(Code change snippets)
○ ○ ○

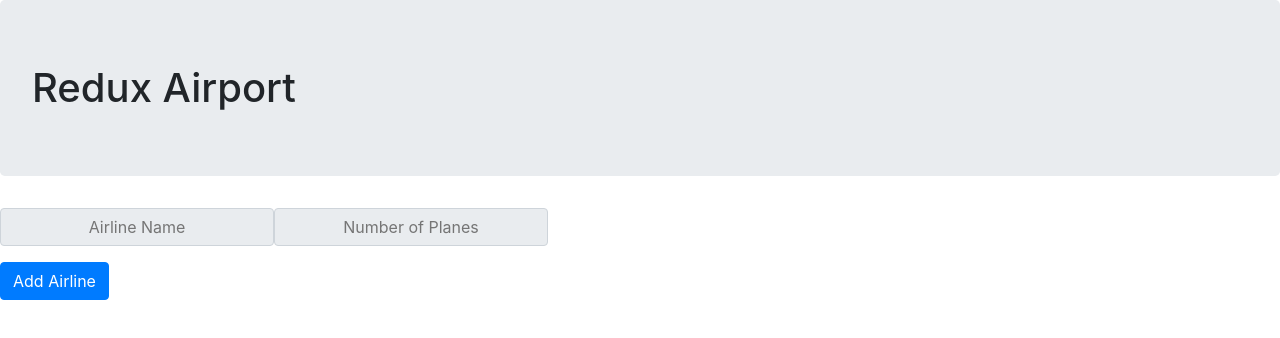
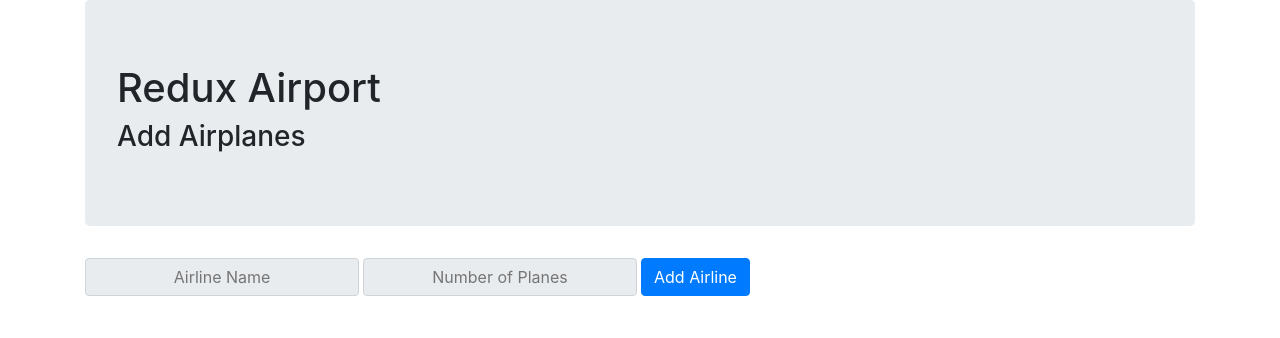
Before and after one commit to awburgard/redux-airport, a React (Create React App) app: page / in a window 1280 px wide. Shown: the top 338 px of the page. Built offline with nearby package versions, Linux system fonts and the light colour scheme.

Commit message:
adds bootstrap styling and margin to forms

```diff
--- a/src/components/App/App.js
+++ b/src/components/App/App.js
@@ -23,7 +23,7 @@ class App extends Component {
     }
   }
 
-  clearInputs =(event)=>{
+  clearInputs = (event) => {
     this.setState({
       enteredAirplane: '',
       numberOfPlanes: '',
@@ -58,13 +58,28 @@ class App extends Component {
       </div>
     })
     return (
-      <div>
-        <h1 className="jumbotron">Redux Airport</h1>
+      <div className="container">
+        <div className="jumbotron">
+          <h1>Redux Airport</h1>
+          <h3>Add Airplanes</h3>
+        </div>
         <div className="input-group mb-3">
-          <input value={this.state.enteredAirplane} className="input-group-text" placeholder="Airline Name" onChange={this.changePlane} data-name="plane" />
-          <input value={this.state.numberOfPlanes} className="input-group-text" placeholder="Number of Planes" onChange={this.changePlane} data-name="number" />
+          <input
+            value={this.state.enteredAirplane}
+            className="input-group-text mr-1"
+            placeholder="Airline Name"
+            onChange={this.changePlane}
+            data-name="plane" />
+
+          <input
+            value={this.state.numberOfPlanes}
+            className="input-group-text mr-1"
+            placeholder="Number of Planes"
+            onChange={this.changePlane}
+            data-name="number" />
+
+          <button onClick={this.addPlane} className="btn btn-primary">Add Airline</button>
         </div>
-        <button onClick={this.addPlane} className="btn btn-primary">Add Airline</button>
         <div className="row">
           {airplaneArray}
         </div>
```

○ ○ ○

Work to be completed - The word "this" appears in some lines above. Return every one of those lines.

Reply to the task -
     this.setState({
-          <input value={this.state.enteredAirplane} className="input-group-text" placeholder="Airline Name" onChange={this.changePlane} data-name="plane" />
-          <input value={this.state.numberOfPlanes} className="input-group-text" placeholder="Number of Planes" onChange={this.changePlane} data-name="number" />
+            value={this.state.enteredAirplane}
+            onChange={this.changePlane}
+            value={this.state.numberOfPlanes}
+            onChange={this.changePlane}
+          <button onClick={this.addPlane} className="btn btn-primary">Add Airline</button>
-        <button onClick={this.addPlane} className="btn btn-primary">Add Airline</button>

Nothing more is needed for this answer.